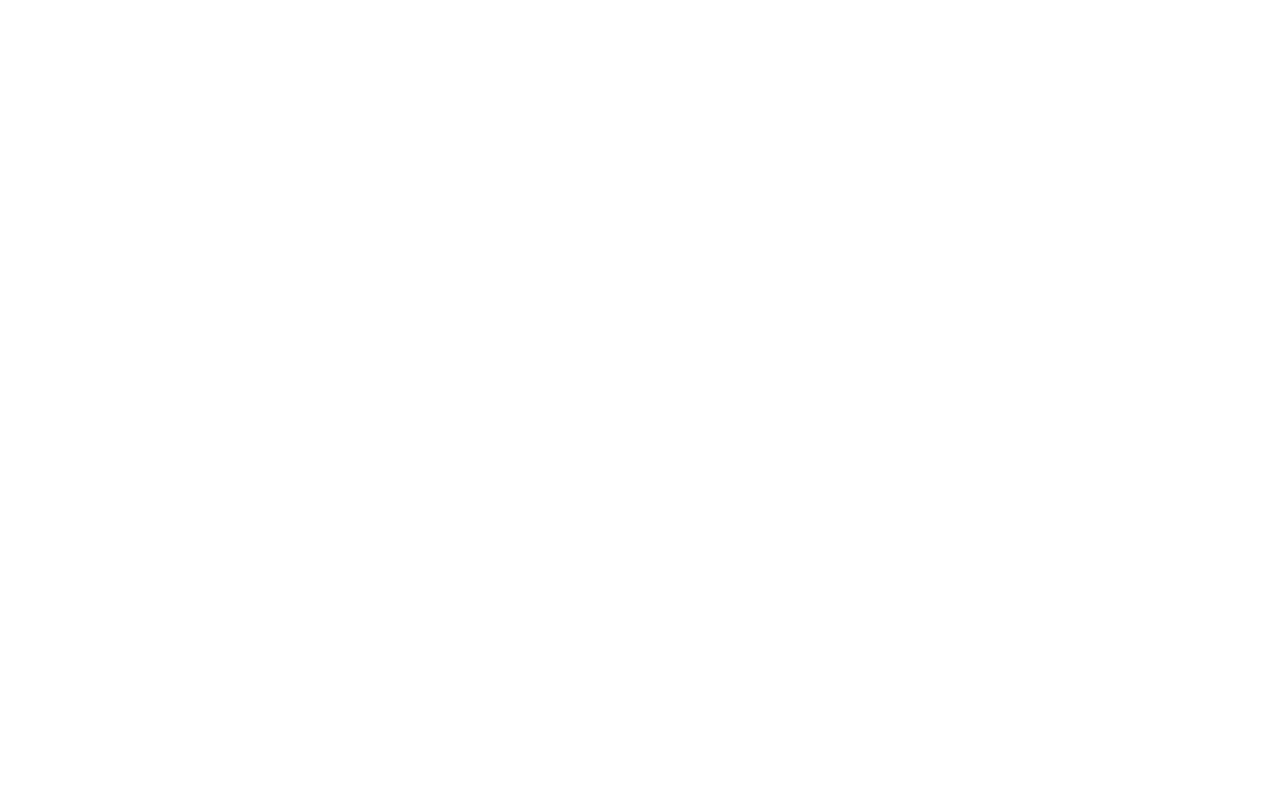
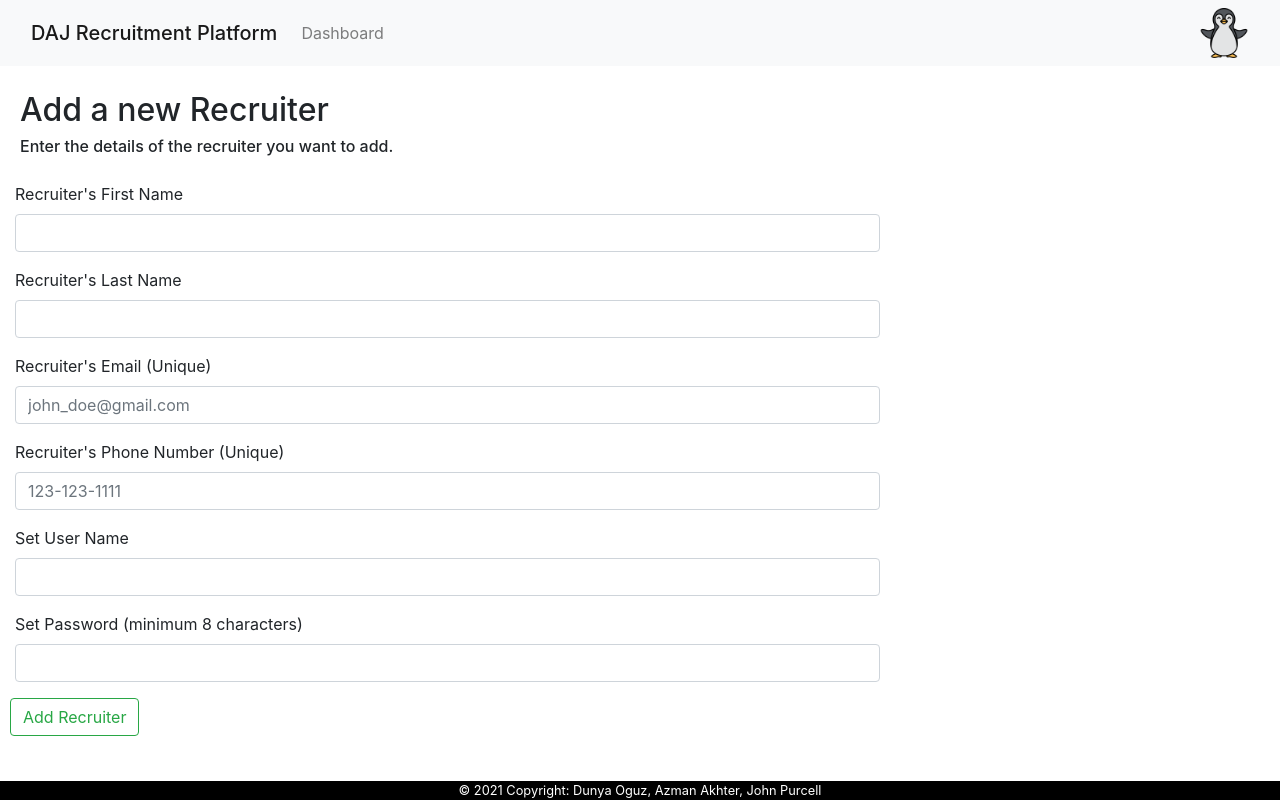
Before and after one commit to dunyaoguz/daj_recruitment_platform, a PHP site: page /Dashboard/Employer/create.php in a window 1280 px wide. Before the commit the page is empty. Run offline with PHP 8.4, Linux system fonts and the light colour scheme.

Commit message:
Employer Dashboard: Create Logic

```diff
--- a/JobPortalWebsite/Dashboard/Employer/create.php
+++ b/JobPortalWebsite/Dashboard/Employer/create.php
@@ -0,0 +1,152 @@
+<?php
+include_once('../../database.php');
+
+//session_start();
+
+//$user_id = $_SESSION['userId'];
+$user_id = "1";
+
+
+if(isset($_POST["user_type"]) && isset($_POST["first_name"]) && isset($_POST["last_name"]) && isset($_POST["email"]) && isset($_POST["phone"]) && isset($_POST["login_name"]) && isset($_POST["password"])){
+    /*check if username not already exits
+    check if phone number && email are unique*/
+
+    $doesUserNameAlreadyExist = FALSE;
+    $isPhoneNumberAndEmailUnique = FALSE;
+
+    $getExistingUsersStmt = $conn->prepare("SELECT * FROM users WHERE user_type = 'Recruiter'");
+    $getExistingUsersStmt->exceute();
+    while ($row = $getExistingUsersStmt->fetch(PDO::FETCH_ASSOC, PDO::FETCH_ORI_NEXT)){
+        if($row['login_name'] == $_POST["login_name"]){
+            $doesUserNameAlreadyExist = TRUE;
+            break;
+        }
+        if(($row['phone'] == $_POST["phone"]) || ($row['email'] == $_POST["email"])){
+            $isPhoneNumberAndEmailUnique = TRUE;
+            break;
+        }
+    }
+
+
+    if (!$doesUserNameAlreadyExist && !$isPhoneNumberAndEmailUnique){ // both are false, then create new user
+        $createUserStmt = $conn->prepare("INSERT INTO users (user_type, login_name, password, phone, email)
+                                        VALUES (:user_type, :login_name, :password, :phone, :email)");
+
+        $createUserStmt->bindParam(':user_type', $_POST["user_type"]);
+        $createUserStmt->bindParam(':login_name', $_POST["login_name"]);
+        $createUserStmt->bindParam(':password', $_POST["password"]);
+        $createUserStmt->bindParam(':phone', $_POST["phone"]);
+        $createUserStmt->bindParam(':email', $_POST["email"]);
+
+        if($createUserStmt->excecute()){ // new user create successfully
+            // Fetch data of newly created user
+            $getNewlyCreatedUserInfoStmt = $conn->prepare("SELECT * FROM users WHERE user_type = 'Recruiter' and  email = ?");
+            $getNewlyCreatedUserInfoStmt->execute($_POST["email"]);
+            $newlyCreatedUserInfo = $getNewlyCreatedUserInfoStmt->fetch(PDO::FETCH_ASSOC);
+
+            // Now add user to the recruiter table
+            $createRecruiterStmt = $conn->prepare("INSERT INTO recruiters (user_id, employer_id, first_name, last_name)
+                                                VALUES (:user_id, :employer_id, :first_name, :last_name)");
+
+            //fetch the employer_id using the user_id
+            $getEmployerIdStmt = $conn->prepare("SELECT * FROM employers WHERE user_id = ?");
+            $getEmployerIdStmt->excecute($user_id);
+            $employerIdInfo = $getEmployerIdStmt->fetch(PDO::FETCH_ASSOC);
+
+            //bind all the data and execute query
+            $createRecruiterStmt->bindParam(':user_id', $newlyCreatedUserInfo['id']);
+            $createRecruiterStmt->bindParam(':employer_id', $employerIdInfo['id']);
+            $createRecruiterStmt->bindParam(':first_name', $_POST["first_name"]);
+            $createRecruiterStmt->bindParam(':last_name', $_POST["last_name"]);
+
+            if($createRecruiterStmt->exceute()){
+                header("Location: .");
+            }else{
+                echo "<h3> Failed to Create New Recruiter. </h3> <br>";
+            }
+        }else{
+            echo "<h3> Failed to Create New User. </h3> <br>";
+        }
+
+    }else{ //Display Error message
+        if($doesUserNameAlreadyExist){
+            echo "<h3> Username Already Exists </h3> <br>";
+        }
+        if($isPhoneNumberAndEmailUnique){
+            echo "<h3> Phone Number or Email Already Exists </h3> <br>";
+        }
+    }
+}
+
+?>
+
+<!DOCTYPE html>
+<html>
+    <head>
+        <meta charset="utf-8">
+        <meta http-equiv="X-UA-Compatible" content="IE=edge">
+        <title>Add a new recruiter</title>
+        <meta name="description" content="">
+        <meta name="viewport" content="width=device-width, initial-scale=1">
+        <link rel="stylesheet" href="https://stackpath.bootstrapcdn.com/bootstrap/4.3.1/css/bootstrap.min.css" integrity="sha384-ggOyR0iXCbMQv3Xipma34MD+dH/1fQ784/j6cY/iJTQUOhcWr7x9JvoRxT2MZw1T" crossorigin="anonymous">
+        <link rel="stylesheet" href="../../style.css">
+        <html lang="en">
+    </head>
+    <body>
+      <nav class="navbar navbar-expand-lg navbar-light bg-light">
+        <div class="container-fluid">
+        <span class="navbar-brand mb-0 h1">DAJ Recruitment Platform</span>
+        <div class="collapse navbar-collapse" id="navbarNavAltMarkup">
+          <div class="navbar-nav">
+            <a class="nav-item nav-link" href="/../Dashboard/Employer/">Dashboard</a>
+          </div>
+        </div>
+        <span class="logo-image"><img src="../../logo.png" class="logo"></span>
+        </div>
+      </nav>
+      <h2>Add a new Recruiter</h2>
+      <h6>Enter the details of the recruiter you want to add.</h6>
+
+       <form action="./create.php" method = "post">
+            <input type="hidden" name="user_type" id="user_type" value="Recruiter">
+
+            <div class="form-group">
+                <label for="first_name">Recruiter's First Name</label><br>
+                <input type="text" class="form-control" name="first_name" id="first_name" required>
+            </div>
+
+            <div class="form-group">
+                <label for="last_name">Recruiter's Last Name</label><br>
+                <input type="text" class="form-control" name="last_name" id="last_name" required>
+            </div>
+
+            <div class="form-group">
+                <label for="email">Recruiter's Email (Unique)</label><br>
+                <input type="text" class="form-control" name="email" id="email" placeholder="john_doe@gmail.com" required>
+            </div>
+
+            <div class="form-group">
+                <label for="phone">Recruiter's Phone Number (Unique)</label><br>
+                <input type="text" class="form-control" name="phone" id="phone" placeholder="123-123-1111" required>
+            </div>
+
+            <div class="form-group">
+                <label for="login_name">Set User Name</label><br>
+                <input type="text" class="form-control" name="login_name" id="login_name" required>
+            </div>
+
+            <div class="form-group">
+                <label for="password">Set Password (minimum 8 characters)</label><br>
+                <input type="password" class="form-control" name="password" id="password" minlength="8" required>
+            </div>
+
+
+            <p><button type="submit" class="btn btn-outline-success">Add Recruiter</button></p>
+            <br>
+        </form>
+        <br>
+        <div class="footer">
+          © 2021 Copyright: Dunya Oguz, Azman Akhter, John Purcell
+        </div>
+    </body>
+</html>
--- a/JobPortalWebsite/Dashboard/Employer/index.php
+++ b/JobPortalWebsite/Dashboard/Employer/index.php
@@ -1,8 +1,8 @@
 <?php
 include_once('../../database.php');
-session_start();
+//session_start();
 
-$user_id = $_SESSION['userId'];
+//$user_id = $_SESSION['userId'];
 $user_id = "1";
 
 
@@ -20,7 +20,6 @@ $recruiterListingStmt = $conn->prepare("SELECT * FROM recruiters WHERE employer_
 $recruiterListingStmt->execute([$employeerId]);
 
 ?>
-
 
 <!DOCTYPE html>
 <html>
--- a/JobPortalWebsite/Dashboard/Recruiter/create.php
+++ b/JobPortalWebsite/Dashboard/Recruiter/create.php
@@ -48,7 +48,7 @@ if(isset($_POST["job_title"]) && isset($_POST["job_description"]) && isset($_POS
         <span class="navbar-brand mb-0 h1">DAJ Recruitment Platform</span>
         <div class="collapse navbar-collapse" id="navbarNavAltMarkup">
           <div class="navbar-nav">
-            <a class="nav-item nav-link" href="/../Dashboard/Employer/">Dashboard</a>
+            <a class="nav-item nav-link" href="/../Dashboard/Recruiter/">Dashboard</a>
           </div>
         </div>
         <span class="logo-image"><img src="../../logo.png" class="logo"></span>
```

------------------------

Go through the listing above and return every line where the word "message" occurs.

> _YOUR RESPONSE_:
Commit message:
+    }else{ //Display Error message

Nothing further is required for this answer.